- _EXERCISE BRIEF_:
Restate the records below word for word.

(Records from a data collection)
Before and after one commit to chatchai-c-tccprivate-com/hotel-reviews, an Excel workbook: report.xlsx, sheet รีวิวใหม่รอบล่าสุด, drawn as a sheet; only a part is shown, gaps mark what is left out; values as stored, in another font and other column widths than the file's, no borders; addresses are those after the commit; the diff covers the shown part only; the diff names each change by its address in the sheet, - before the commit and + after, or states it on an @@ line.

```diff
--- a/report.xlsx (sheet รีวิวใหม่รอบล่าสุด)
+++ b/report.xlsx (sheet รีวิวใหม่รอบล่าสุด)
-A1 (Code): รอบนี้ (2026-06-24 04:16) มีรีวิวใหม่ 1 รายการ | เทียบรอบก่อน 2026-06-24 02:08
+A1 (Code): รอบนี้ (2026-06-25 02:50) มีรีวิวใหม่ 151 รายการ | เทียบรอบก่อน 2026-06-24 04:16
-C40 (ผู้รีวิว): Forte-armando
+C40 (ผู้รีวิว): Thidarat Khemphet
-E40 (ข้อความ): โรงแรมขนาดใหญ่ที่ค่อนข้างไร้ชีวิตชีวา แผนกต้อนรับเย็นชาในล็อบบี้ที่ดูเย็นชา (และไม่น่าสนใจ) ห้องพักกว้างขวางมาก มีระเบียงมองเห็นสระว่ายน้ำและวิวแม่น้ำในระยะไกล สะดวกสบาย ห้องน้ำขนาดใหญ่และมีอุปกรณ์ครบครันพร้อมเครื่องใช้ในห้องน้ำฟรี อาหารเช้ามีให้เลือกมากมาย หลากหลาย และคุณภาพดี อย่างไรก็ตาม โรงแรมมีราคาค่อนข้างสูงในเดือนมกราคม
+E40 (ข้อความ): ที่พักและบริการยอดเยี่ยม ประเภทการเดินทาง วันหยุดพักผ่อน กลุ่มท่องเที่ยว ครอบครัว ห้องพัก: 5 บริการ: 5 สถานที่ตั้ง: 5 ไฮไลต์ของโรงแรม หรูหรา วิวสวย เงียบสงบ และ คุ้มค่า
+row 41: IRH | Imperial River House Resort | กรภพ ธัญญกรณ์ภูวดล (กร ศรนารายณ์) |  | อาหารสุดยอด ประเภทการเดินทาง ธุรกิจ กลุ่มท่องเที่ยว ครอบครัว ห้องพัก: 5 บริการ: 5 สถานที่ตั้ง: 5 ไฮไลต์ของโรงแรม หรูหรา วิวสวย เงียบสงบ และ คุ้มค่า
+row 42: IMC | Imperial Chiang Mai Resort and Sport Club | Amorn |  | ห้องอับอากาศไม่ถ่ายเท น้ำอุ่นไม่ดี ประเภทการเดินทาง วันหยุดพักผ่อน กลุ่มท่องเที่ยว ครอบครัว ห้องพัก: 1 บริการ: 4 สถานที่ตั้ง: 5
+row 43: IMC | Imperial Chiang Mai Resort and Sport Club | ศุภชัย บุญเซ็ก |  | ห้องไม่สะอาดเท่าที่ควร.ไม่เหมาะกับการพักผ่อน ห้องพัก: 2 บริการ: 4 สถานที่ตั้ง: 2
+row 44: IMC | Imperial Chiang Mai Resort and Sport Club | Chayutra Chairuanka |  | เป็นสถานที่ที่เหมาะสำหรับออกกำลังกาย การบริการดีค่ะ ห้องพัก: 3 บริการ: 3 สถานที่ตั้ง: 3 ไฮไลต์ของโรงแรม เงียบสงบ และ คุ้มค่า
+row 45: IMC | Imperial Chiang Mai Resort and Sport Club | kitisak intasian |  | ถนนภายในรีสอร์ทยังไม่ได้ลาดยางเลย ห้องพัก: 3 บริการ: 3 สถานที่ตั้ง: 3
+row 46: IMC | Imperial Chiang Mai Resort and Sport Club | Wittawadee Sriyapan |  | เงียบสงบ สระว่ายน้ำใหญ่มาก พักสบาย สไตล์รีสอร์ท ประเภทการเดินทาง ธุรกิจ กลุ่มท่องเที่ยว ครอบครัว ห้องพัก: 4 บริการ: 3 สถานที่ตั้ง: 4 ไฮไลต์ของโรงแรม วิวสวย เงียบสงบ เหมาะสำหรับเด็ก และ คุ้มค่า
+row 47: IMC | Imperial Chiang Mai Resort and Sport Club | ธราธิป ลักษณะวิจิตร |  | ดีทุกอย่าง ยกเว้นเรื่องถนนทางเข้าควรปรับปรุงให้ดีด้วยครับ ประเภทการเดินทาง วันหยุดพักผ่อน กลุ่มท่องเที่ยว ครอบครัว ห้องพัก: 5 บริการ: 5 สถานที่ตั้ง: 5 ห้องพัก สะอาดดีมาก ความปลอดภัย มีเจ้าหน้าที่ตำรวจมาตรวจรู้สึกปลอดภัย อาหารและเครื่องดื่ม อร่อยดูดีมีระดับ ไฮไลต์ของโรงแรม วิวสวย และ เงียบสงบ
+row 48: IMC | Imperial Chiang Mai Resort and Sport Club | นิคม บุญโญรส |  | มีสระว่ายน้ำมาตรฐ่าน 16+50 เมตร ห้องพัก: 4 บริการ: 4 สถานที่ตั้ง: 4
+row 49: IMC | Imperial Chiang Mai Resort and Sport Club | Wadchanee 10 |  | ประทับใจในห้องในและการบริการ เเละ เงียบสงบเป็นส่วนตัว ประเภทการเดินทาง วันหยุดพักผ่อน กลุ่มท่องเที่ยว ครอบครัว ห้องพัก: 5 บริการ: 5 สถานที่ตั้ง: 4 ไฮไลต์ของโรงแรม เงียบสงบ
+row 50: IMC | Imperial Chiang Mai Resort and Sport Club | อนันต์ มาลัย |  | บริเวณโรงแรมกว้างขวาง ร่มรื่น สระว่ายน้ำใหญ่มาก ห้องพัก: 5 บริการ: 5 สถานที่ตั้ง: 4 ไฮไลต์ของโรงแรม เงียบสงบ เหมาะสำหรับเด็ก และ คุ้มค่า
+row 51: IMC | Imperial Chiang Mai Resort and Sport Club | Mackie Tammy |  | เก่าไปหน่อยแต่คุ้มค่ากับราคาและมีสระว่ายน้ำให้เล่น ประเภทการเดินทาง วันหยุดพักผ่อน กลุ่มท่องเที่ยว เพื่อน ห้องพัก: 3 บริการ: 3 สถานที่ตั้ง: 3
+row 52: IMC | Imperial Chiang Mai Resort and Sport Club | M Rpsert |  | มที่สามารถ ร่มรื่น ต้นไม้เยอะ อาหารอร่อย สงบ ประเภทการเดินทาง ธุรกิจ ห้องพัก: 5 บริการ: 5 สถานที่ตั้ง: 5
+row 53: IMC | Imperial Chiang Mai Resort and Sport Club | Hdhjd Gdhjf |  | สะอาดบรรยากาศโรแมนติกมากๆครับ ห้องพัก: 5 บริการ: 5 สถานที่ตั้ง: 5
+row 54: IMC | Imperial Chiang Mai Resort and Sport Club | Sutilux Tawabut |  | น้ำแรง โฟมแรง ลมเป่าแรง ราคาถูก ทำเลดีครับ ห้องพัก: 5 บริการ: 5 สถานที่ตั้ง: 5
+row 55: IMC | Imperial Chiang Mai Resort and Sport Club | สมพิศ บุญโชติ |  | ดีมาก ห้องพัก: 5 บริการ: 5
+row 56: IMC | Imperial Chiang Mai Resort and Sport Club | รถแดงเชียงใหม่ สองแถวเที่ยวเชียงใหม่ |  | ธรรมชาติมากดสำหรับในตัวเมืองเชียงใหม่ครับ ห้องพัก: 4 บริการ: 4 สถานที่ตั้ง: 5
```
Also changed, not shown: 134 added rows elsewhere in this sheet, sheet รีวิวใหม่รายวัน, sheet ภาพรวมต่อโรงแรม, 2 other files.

- _YOUR RESPONSE_:
Before and after one commit to chatchai-c-tccprivate-com/hotel-reviews, an Excel workbook: report.xlsx, sheet รีวิวใหม่รอบล่าสุด, drawn as a sheet; only a part is shown, gaps mark what is left out; values as stored, in another font and other column widths than the file's, no borders; addresses are those after the commit; the diff covers the shown part only; the diff names each change by its address in the sheet, - before the commit and + after, or states it on an @@ line.

```diff
--- a/report.xlsx (sheet รีวิวใหม่รอบล่าสุด)
+++ b/report.xlsx (sheet รีวิวใหม่รอบล่าสุด)
-A1 (Code): รอบนี้ (2026-06-24 04:16) มีรีวิวใหม่ 1 รายการ | เทียบรอบก่อน 2026-06-24 02:08
+A1 (Code): รอบนี้ (2026-06-25 02:50) มีรีวิวใหม่ 151 รายการ | เทียบรอบก่อน 2026-06-24 04:16
-C40 (ผู้รีวิว): Forte-armando
+C40 (ผู้รีวิว): Thidarat Khemphet
-E40 (ข้อความ): โรงแรมขนาดใหญ่ที่ค่อนข้างไร้ชีวิตชีวา แผนกต้อนรับเย็นชาในล็อบบี้ที่ดูเย็นชา (และไม่น่าสนใจ) ห้องพักกว้างขวางมาก มีระเบียงมองเห็นสระว่ายน้ำและวิวแม่น้ำในระยะไกล สะดวกสบาย ห้องน้ำขนาดใหญ่และมีอุปกรณ์ครบครันพร้อมเครื่องใช้ในห้องน้ำฟรี อาหารเช้ามีให้เลือกมากมาย หลากหลาย และคุณภาพดี อย่างไรก็ตาม โรงแรมมีราคาค่อนข้างสูงในเดือนมกราคม
+E40 (ข้อความ): ที่พักและบริการยอดเยี่ยม ประเภทการเดินทาง วันหยุดพักผ่อน กลุ่มท่องเที่ยว ครอบครัว ห้องพัก: 5 บริการ: 5 สถานที่ตั้ง: 5 ไฮไลต์ของโรงแรม หรูหรา วิวสวย เงียบสงบ และ คุ้มค่า
+row 41: IRH | Imperial River House Resort | กรภพ ธัญญกรณ์ภูวดล (กร ศรนารายณ์) |  | อาหารสุดยอด ประเภทการเดินทาง ธุรกิจ กลุ่มท่องเที่ยว ครอบครัว ห้องพัก: 5 บริการ: 5 สถานที่ตั้ง: 5 ไฮไลต์ของโรงแรม หรูหรา วิวสวย เงียบสงบ และ คุ้มค่า
+row 42: IMC | Imperial Chiang Mai Resort and Sport Club | Amorn |  | ห้องอับอากาศไม่ถ่ายเท น้ำอุ่นไม่ดี ประเภทการเดินทาง วันหยุดพักผ่อน กลุ่มท่องเที่ยว ครอบครัว ห้องพัก: 1 บริการ: 4 สถานที่ตั้ง: 5
+row 43: IMC | Imperial Chiang Mai Resort and Sport Club | ศุภชัย บุญเซ็ก |  | ห้องไม่สะอาดเท่าที่ควร.ไม่เหมาะกับการพักผ่อน ห้องพัก: 2 บริการ: 4 สถานที่ตั้ง: 2
+row 44: IMC | Imperial Chiang Mai Resort and Sport Club | Chayutra Chairuanka |  | เป็นสถานที่ที่เหมาะสำหรับออกกำลังกาย การบริการดีค่ะ ห้องพัก: 3 บริการ: 3 สถานที่ตั้ง: 3 ไฮไลต์ของโรงแรม เงียบสงบ และ คุ้มค่า
+row 45: IMC | Imperial Chiang Mai Resort and Sport Club | kitisak intasian |  | ถนนภายในรีสอร์ทยังไม่ได้ลาดยางเลย ห้องพัก: 3 บริการ: 3 สถานที่ตั้ง: 3
+row 46: IMC | Imperial Chiang Mai Resort and Sport Club | Wittawadee Sriyapan |  | เงียบสงบ สระว่ายน้ำใหญ่มาก พักสบาย สไตล์รีสอร์ท ประเภทการเดินทาง ธุรกิจ กลุ่มท่องเที่ยว ครอบครัว ห้องพัก: 4 บริการ: 3 สถานที่ตั้ง: 4 ไฮไลต์ของโรงแรม วิวสวย เงียบสงบ เหมาะสำหรับเด็ก และ คุ้มค่า
+row 47: IMC | Imperial Chiang Mai Resort and Sport Club | ธราธิป ลักษณะวิจิตร |  | ดีทุกอย่าง ยกเว้นเรื่องถนนทางเข้าควรปรับปรุงให้ดีด้วยครับ ประเภทการเดินทาง วันหยุดพักผ่อน กลุ่มท่องเที่ยว ครอบครัว ห้องพัก: 5 บริการ: 5 สถานที่ตั้ง: 5 ห้องพัก สะอาดดีมาก ความปลอดภัย มีเจ้าหน้าที่ตำรวจมาตรวจรู้สึกปลอดภัย อาหารและเครื่องดื่ม อร่อยดูดีมีระดับ ไฮไลต์ของโรงแรม วิวสวย และ เงียบสงบ
+row 48: IMC | Imperial Chiang Mai Resort and Sport Club | นิคม บุญโญรส |  | มีสระว่ายน้ำมาตรฐ่าน 16+50 เมตร ห้องพัก: 4 บริการ: 4 สถานที่ตั้ง: 4
+row 49: IMC | Imperial Chiang Mai Resort and Sport Club | Wadchanee 10 |  | ประทับใจในห้องในและการบริการ เเละ เงียบสงบเป็นส่วนตัว ประเภทการเดินทาง วันหยุดพักผ่อน กลุ่มท่องเที่ยว ครอบครัว ห้องพัก: 5 บริการ: 5 สถานที่ตั้ง: 4 ไฮไลต์ของโรงแรม เงียบสงบ
+row 50: IMC | Imperial Chiang Mai Resort and Sport Club | อนันต์ มาลัย |  | บริเวณโรงแรมกว้างขวาง ร่มรื่น สระว่ายน้ำใหญ่มาก ห้องพัก: 5 บริการ: 5 สถานที่ตั้ง: 4 ไฮไลต์ของโรงแรม เงียบสงบ เหมาะสำหรับเด็ก และ คุ้มค่า
+row 51: IMC | Imperial Chiang Mai Resort and Sport Club | Mackie Tammy |  | เก่าไปหน่อยแต่คุ้มค่ากับราคาและมีสระว่ายน้ำให้เล่น ประเภทการเดินทาง วันหยุดพักผ่อน กลุ่มท่องเที่ยว เพื่อน ห้องพัก: 3 บริการ: 3 สถานที่ตั้ง: 3
+row 52: IMC | Imperial Chiang Mai Resort and Sport Club | M Rpsert |  | มที่สามารถ ร่มรื่น ต้นไม้เยอะ อาหารอร่อย สงบ ประเภทการเดินทาง ธุรกิจ ห้องพัก: 5 บริการ: 5 สถานที่ตั้ง: 5
+row 53: IMC | Imperial Chiang Mai Resort and Sport Club | Hdhjd Gdhjf |  | สะอาดบรรยากาศโรแมนติกมากๆครับ ห้องพัก: 5 บริการ: 5 สถานที่ตั้ง: 5
+row 54: IMC | Imperial Chiang Mai Resort and Sport Club | Sutilux Tawabut |  | น้ำแรง โฟมแรง ลมเป่าแรง ราคาถูก ทำเลดีครับ ห้องพัก: 5 บริการ: 5 สถานที่ตั้ง: 5
+row 55: IMC | Imperial Chiang Mai Resort and Sport Club | สมพิศ บุญโชติ |  | ดีมาก ห้องพัก: 5 บริการ: 5
+row 56: IMC | Imperial Chiang Mai Resort and Sport Club | รถแดงเชียงใหม่ สองแถวเที่ยวเชียงใหม่ |  | ธรรมชาติมากดสำหรับในตัวเมืองเชียงใหม่ครับ ห้องพัก: 4 บริการ: 4 สถานที่ตั้ง: 5
```
Also changed, not shown: 134 added rows elsewhere in this sheet, sheet รีวิวใหม่รายวัน, sheet ภาพรวมต่อโรงแรม, 2 other files.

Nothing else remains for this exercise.